Hiring manager recruiter intake questions

This guide will help recruiters prepare for intake meetings with hiring managers, including targeted questions that will create the base for a successful recruitment process.

What is a recruiter intake meeting?

Recruiters arrange intake meetings with Hiring Managers, during the initial phase of a recruitment process. During these meetings, Hiring Managers and Recruiters determine candidate qualification criteria, clarify the job duties and job title and agree on the hiring stages (like resume screening, assessment test etc.)

Intake meetings are useful because they help Recruiters:

  • Maintain healthy work relations with Hiring Managers
  • Engage Hiring Managers in the recruitment process
  • Clearly decide a position’s requirements
  • Reduce miscommunication

How to prepare for an intake meeting with Hiring Managers?

The recruitment process is when Recruiters start screening CVs or calling candidates to discuss the profile. For successful intake meetings with Hiring Managers:

  • Carry out internal and external research. Before meeting with Hiring Managers, save time by researching:
    • Typical qualifications and skills required for the position
    • The salary you are going to offer for this role
  • Set a timeframe. Determine how much time you will need for each hiring stage depending on recruiting metrics like:
    • Time-to-hire
    • Time-to-fill
    • Yield ratios
  • Collect basic information about the open position. Before meeting the Hiring Manager, decide:
    • The reason for this job opening
    • The recruitment budget for this role
    • The employment type

Questions to ask Hiring Managers during intake meeting

Both you and Hiring Managers will benefit from intake meetings, given you ask pointed questions that help shape the profile of a qualified candidate. Here are a few questions you can ask:
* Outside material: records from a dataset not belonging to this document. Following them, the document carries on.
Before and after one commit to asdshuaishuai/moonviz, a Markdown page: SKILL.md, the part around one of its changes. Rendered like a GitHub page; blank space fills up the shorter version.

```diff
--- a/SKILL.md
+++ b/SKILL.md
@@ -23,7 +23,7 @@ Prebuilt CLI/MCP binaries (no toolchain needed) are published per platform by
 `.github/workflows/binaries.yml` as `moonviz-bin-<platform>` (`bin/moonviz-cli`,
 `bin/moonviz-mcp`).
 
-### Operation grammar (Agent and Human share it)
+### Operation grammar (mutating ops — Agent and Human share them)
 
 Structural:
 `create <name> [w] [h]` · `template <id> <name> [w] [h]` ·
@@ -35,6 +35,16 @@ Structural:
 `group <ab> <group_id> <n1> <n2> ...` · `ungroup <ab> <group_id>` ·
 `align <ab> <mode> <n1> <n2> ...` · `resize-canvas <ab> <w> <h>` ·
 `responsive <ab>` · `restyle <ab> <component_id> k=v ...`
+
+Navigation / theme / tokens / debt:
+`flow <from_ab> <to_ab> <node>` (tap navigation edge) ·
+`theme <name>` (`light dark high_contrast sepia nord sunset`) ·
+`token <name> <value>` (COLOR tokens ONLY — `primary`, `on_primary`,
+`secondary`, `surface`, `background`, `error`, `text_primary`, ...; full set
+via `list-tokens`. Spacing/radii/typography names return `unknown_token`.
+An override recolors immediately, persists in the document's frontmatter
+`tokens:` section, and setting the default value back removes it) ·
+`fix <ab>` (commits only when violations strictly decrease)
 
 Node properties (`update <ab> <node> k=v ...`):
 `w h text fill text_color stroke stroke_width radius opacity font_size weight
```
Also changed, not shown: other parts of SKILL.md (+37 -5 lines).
  • What is the function of the department (you are recruiting for) in your company?
  • Why you are hiring for this position?
  • What is the structure of your current team and who will your new recruit report to?
  • How you will be assessing the candidates during the recruitment process? Will there be any written assignments or a project?
  • How soon do you want the new hire to join you?
  • What will be the working schedule for the candidate?
  • What benefits will be given to the candidate?
  • What is the salary range for the job?
  • Which software the new hire should be proficient in?
  • Is relevant industry experience important for the role?
  • Essential skills for the candidates.
  • Essential qualifications for the candidates.
  • How this position is related to the other roles in the company?
  • What will be the key responsibilities of the new hire?
  • What will be the top 3 responsibilities of the new hire in the company in their first 45 or 60 days?

What to do during and after an intake meeting

  • Prepare the job description: You can use the JD as a starting point. Ensure your JD is buzzword-free, well-structured and clearly describes the responsibilities.
  • Help Hiring Managers to separate essential skills from add-on skills: A long list of skills not just scares applicants away, but could also force you to reject good candidates just because they don’t check all boxes.
  • Regular follow-ups: Communicate with Hiring Managers through the complete recruitment cycle. Hiring status updates make the process easy to understand and transparent.

Share the following data with Hiring Managers: Number of interviews taken, number of candidates qualified and reasons why candidates were rejected.

Related posts